[Opening INPUT DATA section]

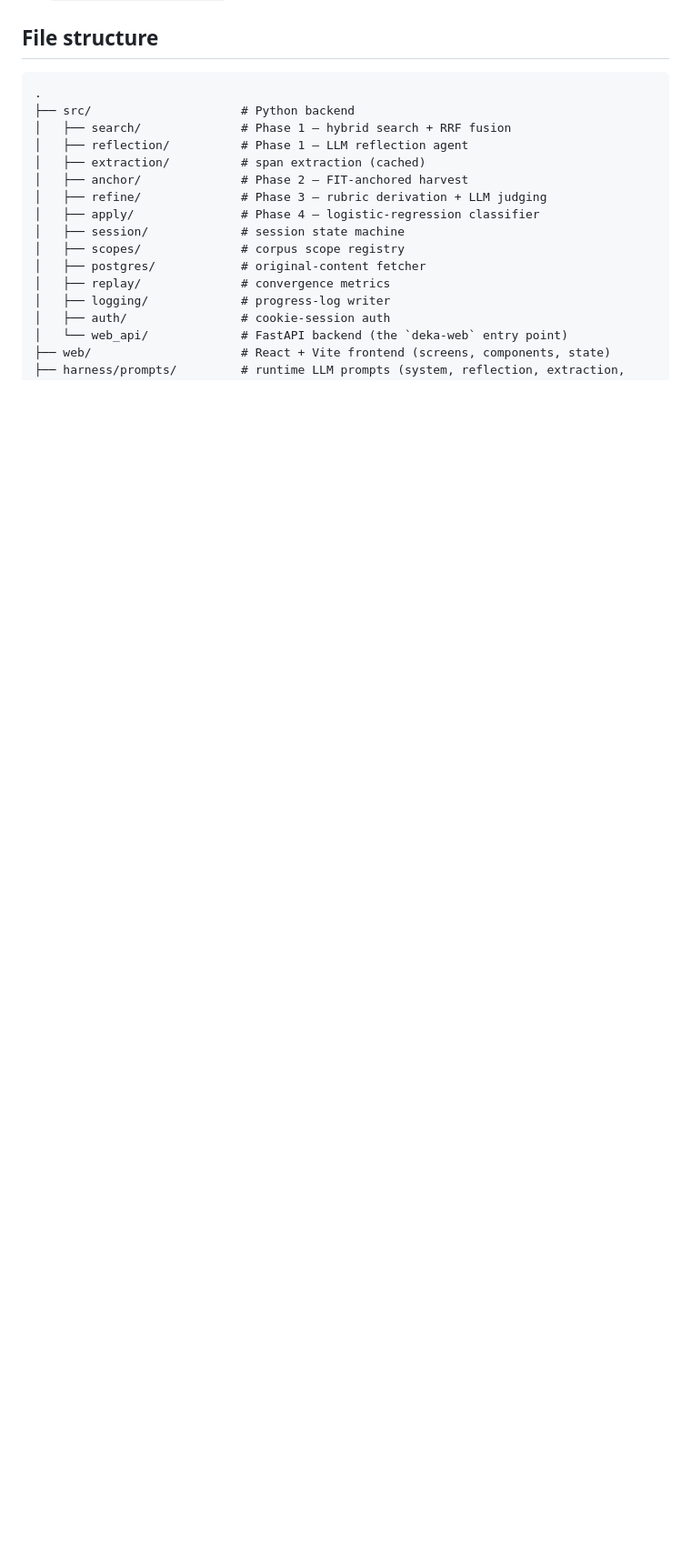
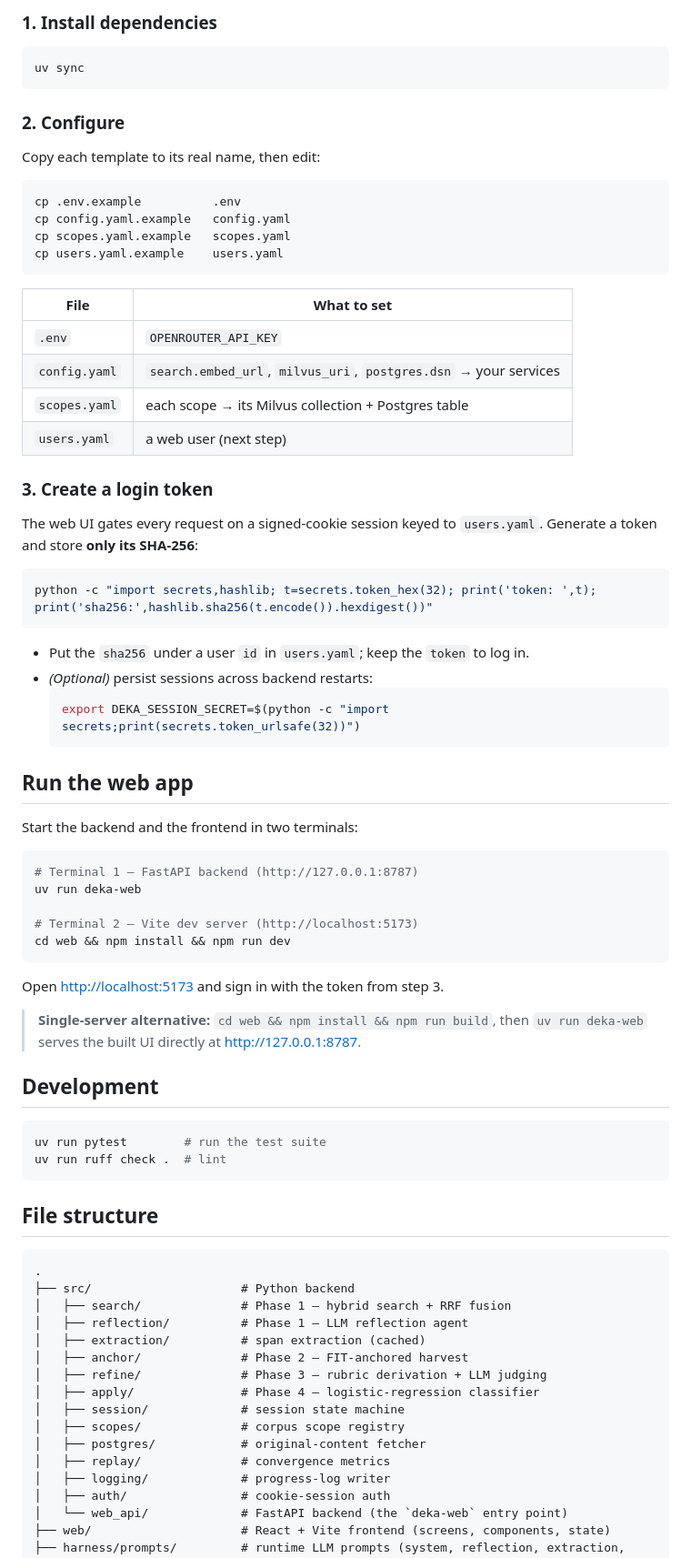
Before and after one commit to tmasjc/deka-oss, a Markdown page: README.md, the part around one of its changes. Shown at 91% size. Rendered like a GitHub page; blank space fills up the shorter version.

````diff
--- a/README.md
+++ b/README.md
@@ -26,3 +77,65 @@ See [`whitepaper/whitepaper.md`](whitepaper/whitepaper.md) for the full design.
+### 1. Install dependencies
+
+```bash
+uv sync
+```
+
+### 2. Configure
+
+Copy each template to its real name, then edit:
+
+```bash
+cp .env.example          .env
+cp config.yaml.example   config.yaml
+cp scopes.yaml.example   scopes.yaml
+cp users.yaml.example    users.yaml
+```
+
+| File | What to set |
+| --- | --- |
+| `.env` | `OPENROUTER_API_KEY` |
+| `config.yaml` | `search.embed_url`, `milvus_uri`, `postgres.dsn` → your services |
+| `scopes.yaml` | each scope → its Milvus collection + Postgres table |
+| `users.yaml` | a web user (next step) |
+
+### 3. Create a login token
+
+The web UI gates every request on a signed-cookie session keyed to `users.yaml`.
+Generate a token and store **only its SHA-256**:
+
+```bash
+python -c "import secrets,hashlib; t=secrets.token_hex(32); print('token: ',t); print('sha256:',hashlib.sha256(t.encode()).hexdigest())"
+```
+
+- Put the `sha256` under a user `id` in `users.yaml`; keep the `token` to log in.
+- *(Optional)* persist sessions across backend restarts:
+  ```bash
+  export DEKA_SESSION_SECRET=$(python -c "import secrets;print(secrets.token_urlsafe(32))")
+  ```
+
+## Run the web app
+
+Start the backend and the frontend in two terminals:
+
+```bash
+# Terminal 1 — FastAPI backend (http://127.0.0.1:8787)
+uv run deka-web
+
+# Terminal 2 — Vite dev server (http://localhost:5173)
+cd web && npm install && npm run dev
+```
+
+Open <http://localhost:5173> and sign in with the token from step 3.
+
+> **Single-server alternative:** `cd web && npm install && npm run build`, then
+> `uv run deka-web` serves the built UI directly at <http://127.0.0.1:8787>.
+
+## Development
+
+```bash
+uv run pytest        # run the test suite
+uv run ruff check .  # lint
+```
 
 ## File structure
 
````
Also changed, not shown: other parts of README.md (+51 -61 lines).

[Closing INPUT DATA section]

With the pictures removed, copy the data above word for word.

Before and after one commit to tmasjc/deka-oss, a Markdown page: README.md, the part around one of its changes. Shown at 91% size. Rendered like a GitHub page; blank space fills up the shorter version.

````diff
--- a/README.md
+++ b/README.md
@@ -26,3 +77,65 @@ See [`whitepaper/whitepaper.md`](whitepaper/whitepaper.md) for the full design.
+### 1. Install dependencies
+
+```bash
+uv sync
+```
+
+### 2. Configure
+
+Copy each template to its real name, then edit:
+
+```bash
+cp .env.example          .env
+cp config.yaml.example   config.yaml
+cp scopes.yaml.example   scopes.yaml
+cp users.yaml.example    users.yaml
+```
+
+| File | What to set |
+| --- | --- |
+| `.env` | `OPENROUTER_API_KEY` |
+| `config.yaml` | `search.embed_url`, `milvus_uri`, `postgres.dsn` → your services |
+| `scopes.yaml` | each scope → its Milvus collection + Postgres table |
+| `users.yaml` | a web user (next step) |
+
+### 3. Create a login token
+
+The web UI gates every request on a signed-cookie session keyed to `users.yaml`.
+Generate a token and store **only its SHA-256**:
+
+```bash
+python -c "import secrets,hashlib; t=secrets.token_hex(32); print('token: ',t); print('sha256:',hashlib.sha256(t.encode()).hexdigest())"
+```
+
+- Put the `sha256` under a user `id` in `users.yaml`; keep the `token` to log in.
+- *(Optional)* persist sessions across backend restarts:
+  ```bash
+  export DEKA_SESSION_SECRET=$(python -c "import secrets;print(secrets.token_urlsafe(32))")
+  ```
+
+## Run the web app
+
+Start the backend and the frontend in two terminals:
+
+```bash
+# Terminal 1 — FastAPI backend (http://127.0.0.1:8787)
+uv run deka-web
+
+# Terminal 2 — Vite dev server (http://localhost:5173)
+cd web && npm install && npm run dev
+```
+
+Open <http://localhost:5173> and sign in with the token from step 3.
+
+> **Single-server alternative:** `cd web && npm install && npm run build`, then
+> `uv run deka-web` serves the built UI directly at <http://127.0.0.1:8787>.
+
+## Development
+
+```bash
+uv run pytest        # run the test suite
+uv run ruff check .  # lint
+```
 
 ## File structure
 
````
Also changed, not shown: other parts of README.md (+51 -61 lines).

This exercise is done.